Natalie Dew (Jess) in Bend It Like Beckham The Musical
theatreReview: Bend It Like Beckham hits back of the net on opening night
Arts and Entertainment
The young sea-faring Charles Darwin – seen here in an 1809 portrait – is to be portrayed as an Indiana Jones-style adventurer
Latest stories from i100
Have you tried new the Independent Digital Edition apps?

ES Rentals

    Independent Dating

    By clicking 'Search' you
    are agreeing to our
    Terms of Use.

    The Greek referendum exposes a gaping hole at the heart of the European Union – its distinct lack of any genuine popular legitimacy

    Gaping hole at the heart of the European Union

    Treatment of Greece has shown up a lack of genuine legitimacy
    Number of young homeless in Britain 'more than three times the official figures'

    'Everything changed when I went to the hostel'

    Number of young homeless people in Britain is 'more than three times the official figures'
    Compton Cricket Club

    Compton Cricket Club

    Portraits of LA cricketers from notorious suburb to be displayed in London
    London now the global money-laundering centre for the drug trade, says crime expert
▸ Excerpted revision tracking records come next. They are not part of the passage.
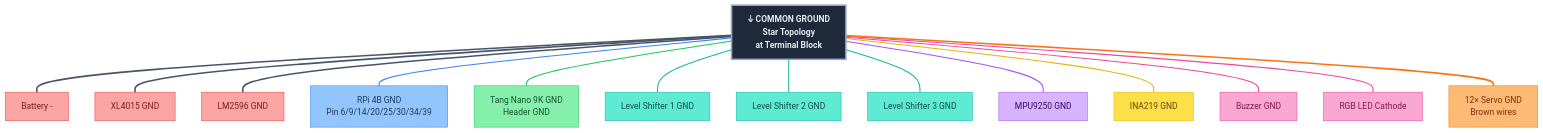
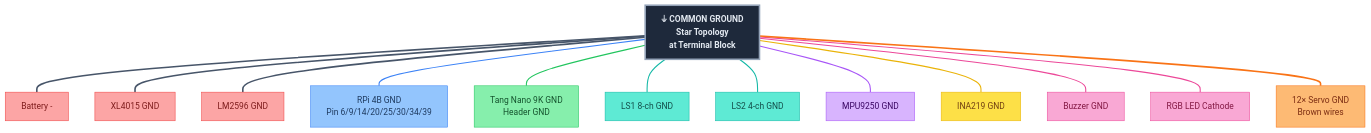
One commit to Major-Project-001/VIGIL-RQ changed the second of 2 diagrams in control/docs/wiring_reference.md. Above: the diagram before and after it, drawn with Mermaid. The commit also changed other lines of this file and 3 other files, not shown here.

````diff
--- a/control/docs/wiring_reference.md
+++ b/control/docs/wiring_reference.md
@@ -51,53 +51,51 @@
 ```mermaid
 graph TB
     classDef gnd fill:#475569,stroke:#334155,color:#fff,font-weight:bold
     classDef rpiPin fill:#93c5fd,stroke:#3b82f6,color:#1e3a5f
     classDef fpgaPin fill:#86efac,stroke:#22c55e,color:#14532d
     classDef lsPin fill:#5eead4,stroke:#14b8a6,color:#134e4a
     classDef servoPin fill:#fdba74,stroke:#f97316,color:#7c2d12
     classDef imuPin fill:#d8b4fe,stroke:#a855f7,color:#3b0764
     classDef inaPin fill:#fde047,stroke:#eab308,color:#713f12
     classDef alertPin fill:#f9a8d4,stroke:#ec4899,color:#831843
     classDef powerPin fill:#fca5a5,stroke:#ef4444,color:#7f1d1d
 
     GND_STAR["⏚ COMMON GROUND<br/>Star Topology<br/>at Terminal Block"]:::gnd
 
     BAT_G["Battery -"]:::powerPin
     BUCKS_G["XL4015 GND"]:::powerPin
     BUCKL_G["LM2596 GND"]:::powerPin
     RPI_G["RPi 4B GND<br/>Pin 6/9/14/20/25/30/34/39"]:::rpiPin
     FPGA_G["Tang Nano 9K GND<br/>Header GND"]:::fpgaPin
-    LS1_G["Level Shifter 1 GND"]:::lsPin
-    LS2_G["Level Shifter 2 GND"]:::lsPin
-    LS3_G["Level Shifter 3 GND"]:::lsPin
+    LS1_G["LS1 8-ch GND"]:::lsPin
+    LS2_G["LS2 4-ch GND"]:::lsPin
     IMU_G["MPU9250 GND"]:::imuPin
     INA_G["INA219 GND"]:::inaPin
     BUZ_G["Buzzer GND"]:::alertPin
     RGB_G["RGB LED Cathode"]:::alertPin
     SERVO_G["12× Servo GND<br/>Brown wires"]:::servoPin
 
     GND_STAR --- BAT_G
     GND_STAR --- BUCKS_G
     GND_STAR --- BUCKL_G
     GND_STAR --- RPI_G
     GND_STAR --- FPGA_G
     GND_STAR --- LS1_G
     GND_STAR --- LS2_G
-    GND_STAR --- LS3_G
     GND_STAR --- IMU_G
     GND_STAR --- INA_G
     GND_STAR --- BUZ_G
     GND_STAR --- RGB_G
     GND_STAR --- SERVO_G
 
     linkStyle 0,1,2 stroke:#475569,stroke-width:3px
     linkStyle 3 stroke:#3b82f6,stroke-width:2px
     linkStyle 4 stroke:#22c55e,stroke-width:2px
-    linkStyle 5,6,7 stroke:#14b8a6,stroke-width:2px
-    linkStyle 8 stroke:#a855f7,stroke-width:2px
-    linkStyle 9 stroke:#eab308,stroke-width:2px
-    linkStyle 10,11 stroke:#ec4899,stroke-width:2px
-    linkStyle 12 stroke:#f97316,stroke-width:3px
+    linkStyle 5,6 stroke:#14b8a6,stroke-width:2px
+    linkStyle 7 stroke:#a855f7,stroke-width:2px
+    linkStyle 8 stroke:#eab308,stroke-width:2px
+    linkStyle 9,10 stroke:#ec4899,stroke-width:2px
+    linkStyle 11 stroke:#f97316,stroke-width:3px
 
     style GND_STAR fill:#1e293b,stroke:#94a3b8,color:#e2e8f0,stroke-width:3px
 ```
````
    Wlecome to London, drug money-laundering centre for the world

    'Mexico is its heart and London is its head'
    The Buddhist temple minutes from Centre Court that helps a winner keep on winning

    The Buddhist temple minutes from Centre Court

    It helps a winner keep on winning
    Is this the future of flying: battery-powered planes made of plastic, and without flight decks?

    Is this the future of flying?

    Battery-powered planes made of plastic, and without flight decks
    Isis are barbarians – but the Caliphate is a dream at the heart of all Muslim traditions

    Isis are barbarians

    but the Caliphate is an ancient Muslim ideal
    The Brink's-Mat curse strikes again: three tons of stolen gold that brought only grief

    Curse of Brink's Mat strikes again

    Death of John 'Goldfinger' Palmer the latest killing related to 1983 heist
    Greece debt crisis: 'The ministers talk to us about miracles' – why Greeks are cynical ahead of the bailout referendum

    'The ministers talk to us about miracles'

    Why Greeks are cynical ahead of the bailout referendum
    Call of the wild: How science is learning to decode the way animals communicate

    Call of the wild

    How science is learning to decode the way animals communicate
    Greece debt crisis: What happened to democracy when it’s a case of 'Vote Yes or else'?

    'The economic collapse has happened. What is at risk now is democracy...'

    If it doesn’t work in Europe, how is it supposed to work in India or the Middle East, asks Robert Fisk
    The science of swearing: What lies behind the use of four-letter words?

    The science of swearing

    What lies behind the use of four-letter words?
    The Real Stories of Migrant Britain: Clive fled from Zimbabwe - now it won't have him back

    The Real Stories of Migrant Britain

    Clive fled from Zimbabwe - now it won’t have him back
    Africa on the menu: Three foodie friends want to popularise dishes from the continent

    Africa on the menu

    Three foodie friends want to popularise dishes from the hot new continent
    Donna Karan is stepping down after 30 years - so who will fill the DKNY creator's boots?

    Who will fill Donna Karan's boots?

    The designer is stepping down as Chief Designer of DKNY after 30 years. Alexander Fury looks back at the career of 'America's Chanel'